# WORK REQUEST
Across the records below, count every line that contains the string "maxlength", then report the count alone.

##########

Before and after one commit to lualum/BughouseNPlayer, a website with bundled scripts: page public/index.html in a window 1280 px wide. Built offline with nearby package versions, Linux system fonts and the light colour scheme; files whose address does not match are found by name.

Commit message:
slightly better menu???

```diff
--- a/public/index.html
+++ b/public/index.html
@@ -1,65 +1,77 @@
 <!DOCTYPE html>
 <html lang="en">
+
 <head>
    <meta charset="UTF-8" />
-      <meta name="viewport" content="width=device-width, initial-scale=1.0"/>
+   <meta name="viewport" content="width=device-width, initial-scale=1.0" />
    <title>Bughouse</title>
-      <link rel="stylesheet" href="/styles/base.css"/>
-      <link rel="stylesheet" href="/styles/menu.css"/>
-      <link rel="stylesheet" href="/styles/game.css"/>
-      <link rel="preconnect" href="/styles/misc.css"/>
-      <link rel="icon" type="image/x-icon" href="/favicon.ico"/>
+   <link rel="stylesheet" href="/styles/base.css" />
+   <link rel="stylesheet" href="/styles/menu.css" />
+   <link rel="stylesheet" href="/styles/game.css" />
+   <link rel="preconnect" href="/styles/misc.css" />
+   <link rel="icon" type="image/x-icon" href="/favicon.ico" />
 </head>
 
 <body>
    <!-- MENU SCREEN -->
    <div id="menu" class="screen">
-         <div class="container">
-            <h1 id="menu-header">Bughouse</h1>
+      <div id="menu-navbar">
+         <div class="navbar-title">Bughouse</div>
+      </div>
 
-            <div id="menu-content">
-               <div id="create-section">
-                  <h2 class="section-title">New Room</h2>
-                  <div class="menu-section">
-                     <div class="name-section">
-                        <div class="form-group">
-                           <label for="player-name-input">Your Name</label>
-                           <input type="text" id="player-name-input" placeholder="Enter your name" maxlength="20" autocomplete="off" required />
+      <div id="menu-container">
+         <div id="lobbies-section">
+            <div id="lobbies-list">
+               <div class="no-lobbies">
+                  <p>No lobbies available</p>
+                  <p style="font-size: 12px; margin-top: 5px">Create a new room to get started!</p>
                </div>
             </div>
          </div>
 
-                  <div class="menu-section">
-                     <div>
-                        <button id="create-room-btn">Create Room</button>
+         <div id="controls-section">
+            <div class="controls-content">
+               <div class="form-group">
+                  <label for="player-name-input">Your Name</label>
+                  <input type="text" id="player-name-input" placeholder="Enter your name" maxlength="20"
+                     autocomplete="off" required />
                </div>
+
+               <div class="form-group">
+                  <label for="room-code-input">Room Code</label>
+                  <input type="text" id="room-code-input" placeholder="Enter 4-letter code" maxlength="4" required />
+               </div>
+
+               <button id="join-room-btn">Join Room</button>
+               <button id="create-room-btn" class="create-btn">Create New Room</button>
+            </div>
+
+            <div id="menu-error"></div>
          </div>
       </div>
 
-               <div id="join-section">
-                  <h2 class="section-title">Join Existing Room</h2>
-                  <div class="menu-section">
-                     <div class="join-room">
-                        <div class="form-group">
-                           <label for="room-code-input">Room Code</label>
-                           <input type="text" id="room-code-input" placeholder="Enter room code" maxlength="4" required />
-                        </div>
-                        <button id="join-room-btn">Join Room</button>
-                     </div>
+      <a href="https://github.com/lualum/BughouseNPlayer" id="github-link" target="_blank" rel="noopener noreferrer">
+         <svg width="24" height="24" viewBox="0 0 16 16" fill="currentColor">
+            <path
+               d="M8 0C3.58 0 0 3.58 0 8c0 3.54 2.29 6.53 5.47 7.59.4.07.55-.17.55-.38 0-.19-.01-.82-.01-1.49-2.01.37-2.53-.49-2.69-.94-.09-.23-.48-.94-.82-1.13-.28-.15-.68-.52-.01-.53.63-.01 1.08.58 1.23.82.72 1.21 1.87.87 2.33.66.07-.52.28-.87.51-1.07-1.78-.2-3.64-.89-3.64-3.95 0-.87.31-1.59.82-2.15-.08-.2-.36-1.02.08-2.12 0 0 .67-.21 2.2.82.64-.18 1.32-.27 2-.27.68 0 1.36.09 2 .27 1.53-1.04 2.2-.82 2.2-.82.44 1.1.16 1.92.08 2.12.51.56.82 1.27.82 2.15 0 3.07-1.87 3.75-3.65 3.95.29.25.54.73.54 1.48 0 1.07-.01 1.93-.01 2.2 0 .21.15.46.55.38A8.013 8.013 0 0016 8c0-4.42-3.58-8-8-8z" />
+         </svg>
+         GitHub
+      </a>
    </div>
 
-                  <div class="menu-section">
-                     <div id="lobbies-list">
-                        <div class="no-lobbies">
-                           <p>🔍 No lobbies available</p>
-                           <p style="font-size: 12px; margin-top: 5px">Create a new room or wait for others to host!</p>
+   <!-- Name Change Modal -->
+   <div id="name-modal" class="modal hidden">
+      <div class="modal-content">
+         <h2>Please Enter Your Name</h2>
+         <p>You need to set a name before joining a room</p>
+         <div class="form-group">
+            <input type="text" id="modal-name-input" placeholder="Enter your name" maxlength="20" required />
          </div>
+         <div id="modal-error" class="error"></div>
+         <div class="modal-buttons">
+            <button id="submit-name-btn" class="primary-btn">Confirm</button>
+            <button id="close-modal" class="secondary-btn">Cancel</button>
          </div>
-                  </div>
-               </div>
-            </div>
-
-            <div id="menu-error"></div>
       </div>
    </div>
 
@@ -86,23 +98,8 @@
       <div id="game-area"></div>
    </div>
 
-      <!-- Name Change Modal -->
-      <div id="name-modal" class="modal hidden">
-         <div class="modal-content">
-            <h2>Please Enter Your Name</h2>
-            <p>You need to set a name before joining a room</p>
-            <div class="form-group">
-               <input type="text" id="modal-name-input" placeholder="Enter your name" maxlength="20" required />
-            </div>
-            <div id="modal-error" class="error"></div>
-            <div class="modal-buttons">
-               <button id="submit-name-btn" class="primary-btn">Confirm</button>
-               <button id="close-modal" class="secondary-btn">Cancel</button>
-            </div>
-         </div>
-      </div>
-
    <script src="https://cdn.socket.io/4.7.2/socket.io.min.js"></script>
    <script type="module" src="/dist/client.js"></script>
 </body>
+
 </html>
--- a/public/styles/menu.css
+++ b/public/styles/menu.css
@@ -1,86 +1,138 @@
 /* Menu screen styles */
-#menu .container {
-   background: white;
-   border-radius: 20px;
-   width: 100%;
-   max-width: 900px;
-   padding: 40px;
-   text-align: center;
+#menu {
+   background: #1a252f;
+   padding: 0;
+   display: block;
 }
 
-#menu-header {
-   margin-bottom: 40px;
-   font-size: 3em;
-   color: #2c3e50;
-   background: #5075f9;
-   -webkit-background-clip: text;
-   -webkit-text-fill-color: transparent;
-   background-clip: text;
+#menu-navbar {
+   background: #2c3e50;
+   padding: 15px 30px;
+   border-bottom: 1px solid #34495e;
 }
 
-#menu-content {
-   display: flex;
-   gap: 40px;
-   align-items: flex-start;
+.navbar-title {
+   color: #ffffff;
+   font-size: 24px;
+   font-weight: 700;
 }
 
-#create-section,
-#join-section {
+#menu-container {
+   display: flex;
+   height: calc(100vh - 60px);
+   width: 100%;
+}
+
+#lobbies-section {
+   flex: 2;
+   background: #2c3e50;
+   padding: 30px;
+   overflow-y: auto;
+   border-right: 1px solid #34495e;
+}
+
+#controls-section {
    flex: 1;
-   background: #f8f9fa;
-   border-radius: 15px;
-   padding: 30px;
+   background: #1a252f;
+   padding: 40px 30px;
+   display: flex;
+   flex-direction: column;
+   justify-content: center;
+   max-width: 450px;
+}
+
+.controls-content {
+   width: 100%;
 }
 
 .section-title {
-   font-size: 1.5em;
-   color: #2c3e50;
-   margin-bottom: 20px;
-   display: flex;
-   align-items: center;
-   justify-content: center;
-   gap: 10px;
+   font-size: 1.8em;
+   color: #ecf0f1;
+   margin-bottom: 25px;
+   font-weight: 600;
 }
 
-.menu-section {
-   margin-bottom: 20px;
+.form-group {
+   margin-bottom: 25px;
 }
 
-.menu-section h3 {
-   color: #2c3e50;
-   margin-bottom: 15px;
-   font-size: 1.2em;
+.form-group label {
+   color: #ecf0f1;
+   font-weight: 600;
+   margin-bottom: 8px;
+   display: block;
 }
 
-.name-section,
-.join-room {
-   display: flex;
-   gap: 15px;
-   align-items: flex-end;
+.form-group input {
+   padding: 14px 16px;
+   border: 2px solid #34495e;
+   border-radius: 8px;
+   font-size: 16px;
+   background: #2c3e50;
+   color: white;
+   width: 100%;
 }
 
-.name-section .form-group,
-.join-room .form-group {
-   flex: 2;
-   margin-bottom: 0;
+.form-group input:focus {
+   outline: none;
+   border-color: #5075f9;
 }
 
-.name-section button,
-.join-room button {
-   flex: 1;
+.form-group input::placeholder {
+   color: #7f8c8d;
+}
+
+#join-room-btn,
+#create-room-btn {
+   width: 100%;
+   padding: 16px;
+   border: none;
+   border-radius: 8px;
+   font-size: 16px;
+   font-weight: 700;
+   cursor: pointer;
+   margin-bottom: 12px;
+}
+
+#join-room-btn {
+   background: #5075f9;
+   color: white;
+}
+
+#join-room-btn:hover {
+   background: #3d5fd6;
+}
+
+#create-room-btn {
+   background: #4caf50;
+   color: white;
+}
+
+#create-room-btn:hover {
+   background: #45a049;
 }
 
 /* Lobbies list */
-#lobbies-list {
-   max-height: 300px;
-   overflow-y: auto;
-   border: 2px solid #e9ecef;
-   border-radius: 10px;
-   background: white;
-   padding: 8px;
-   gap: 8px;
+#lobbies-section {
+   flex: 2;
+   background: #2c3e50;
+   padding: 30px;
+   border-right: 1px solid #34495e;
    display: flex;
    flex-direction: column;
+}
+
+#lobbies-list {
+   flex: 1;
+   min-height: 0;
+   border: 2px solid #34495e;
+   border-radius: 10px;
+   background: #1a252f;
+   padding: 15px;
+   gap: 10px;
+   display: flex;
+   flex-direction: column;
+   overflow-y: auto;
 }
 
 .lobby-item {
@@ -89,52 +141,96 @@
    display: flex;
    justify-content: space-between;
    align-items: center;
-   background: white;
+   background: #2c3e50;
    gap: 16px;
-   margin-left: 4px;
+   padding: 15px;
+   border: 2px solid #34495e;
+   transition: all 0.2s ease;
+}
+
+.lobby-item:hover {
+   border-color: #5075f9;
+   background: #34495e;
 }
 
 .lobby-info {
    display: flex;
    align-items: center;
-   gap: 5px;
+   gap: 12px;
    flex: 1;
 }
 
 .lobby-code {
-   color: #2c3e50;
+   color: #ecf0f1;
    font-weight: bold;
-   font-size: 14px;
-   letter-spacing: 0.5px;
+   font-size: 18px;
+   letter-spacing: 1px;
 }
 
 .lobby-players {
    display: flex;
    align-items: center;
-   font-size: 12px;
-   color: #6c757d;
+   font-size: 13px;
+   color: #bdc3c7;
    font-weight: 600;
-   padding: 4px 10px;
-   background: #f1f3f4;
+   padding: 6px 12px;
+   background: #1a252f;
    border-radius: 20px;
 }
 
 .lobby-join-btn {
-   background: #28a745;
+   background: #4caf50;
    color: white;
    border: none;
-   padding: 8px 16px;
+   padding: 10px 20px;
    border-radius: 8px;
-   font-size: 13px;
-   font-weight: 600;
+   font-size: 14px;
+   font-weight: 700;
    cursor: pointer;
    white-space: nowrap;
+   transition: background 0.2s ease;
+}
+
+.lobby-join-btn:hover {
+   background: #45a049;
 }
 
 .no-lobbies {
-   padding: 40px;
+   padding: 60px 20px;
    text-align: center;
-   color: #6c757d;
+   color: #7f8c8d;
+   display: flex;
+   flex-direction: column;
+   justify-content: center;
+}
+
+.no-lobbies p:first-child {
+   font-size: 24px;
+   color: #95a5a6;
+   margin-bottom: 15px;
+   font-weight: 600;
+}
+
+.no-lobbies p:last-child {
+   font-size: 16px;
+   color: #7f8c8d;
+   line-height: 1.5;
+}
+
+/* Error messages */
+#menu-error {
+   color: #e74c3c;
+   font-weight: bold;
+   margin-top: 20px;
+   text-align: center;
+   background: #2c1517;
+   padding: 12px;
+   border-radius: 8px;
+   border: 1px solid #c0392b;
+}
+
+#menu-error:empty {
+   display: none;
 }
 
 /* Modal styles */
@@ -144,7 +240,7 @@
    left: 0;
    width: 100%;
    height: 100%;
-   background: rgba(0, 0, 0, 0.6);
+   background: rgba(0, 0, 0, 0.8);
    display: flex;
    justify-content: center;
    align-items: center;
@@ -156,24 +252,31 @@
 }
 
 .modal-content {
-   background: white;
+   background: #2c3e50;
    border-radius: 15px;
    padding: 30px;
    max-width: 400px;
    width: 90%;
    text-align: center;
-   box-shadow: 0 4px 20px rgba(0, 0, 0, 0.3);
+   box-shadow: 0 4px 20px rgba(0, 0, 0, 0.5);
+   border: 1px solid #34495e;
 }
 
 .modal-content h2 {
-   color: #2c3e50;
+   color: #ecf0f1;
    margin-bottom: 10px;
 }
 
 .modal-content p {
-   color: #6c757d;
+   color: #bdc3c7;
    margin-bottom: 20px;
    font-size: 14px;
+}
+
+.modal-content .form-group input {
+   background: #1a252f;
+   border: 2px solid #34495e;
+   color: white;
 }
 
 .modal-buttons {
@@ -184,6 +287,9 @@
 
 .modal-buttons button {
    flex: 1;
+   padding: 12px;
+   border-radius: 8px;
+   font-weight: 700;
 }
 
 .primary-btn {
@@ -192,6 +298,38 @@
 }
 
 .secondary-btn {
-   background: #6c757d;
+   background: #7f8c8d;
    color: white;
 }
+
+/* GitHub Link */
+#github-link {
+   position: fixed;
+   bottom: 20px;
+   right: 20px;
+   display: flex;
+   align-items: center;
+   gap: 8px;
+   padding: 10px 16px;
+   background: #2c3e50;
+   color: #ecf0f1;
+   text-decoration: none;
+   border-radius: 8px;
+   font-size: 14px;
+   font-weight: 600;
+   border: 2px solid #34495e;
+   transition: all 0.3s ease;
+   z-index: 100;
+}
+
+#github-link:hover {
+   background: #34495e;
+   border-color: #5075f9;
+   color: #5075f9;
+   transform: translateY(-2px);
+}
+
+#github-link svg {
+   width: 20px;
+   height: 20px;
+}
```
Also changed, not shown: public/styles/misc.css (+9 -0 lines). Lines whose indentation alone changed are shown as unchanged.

##########

# ANSWER FOR THE TASK
6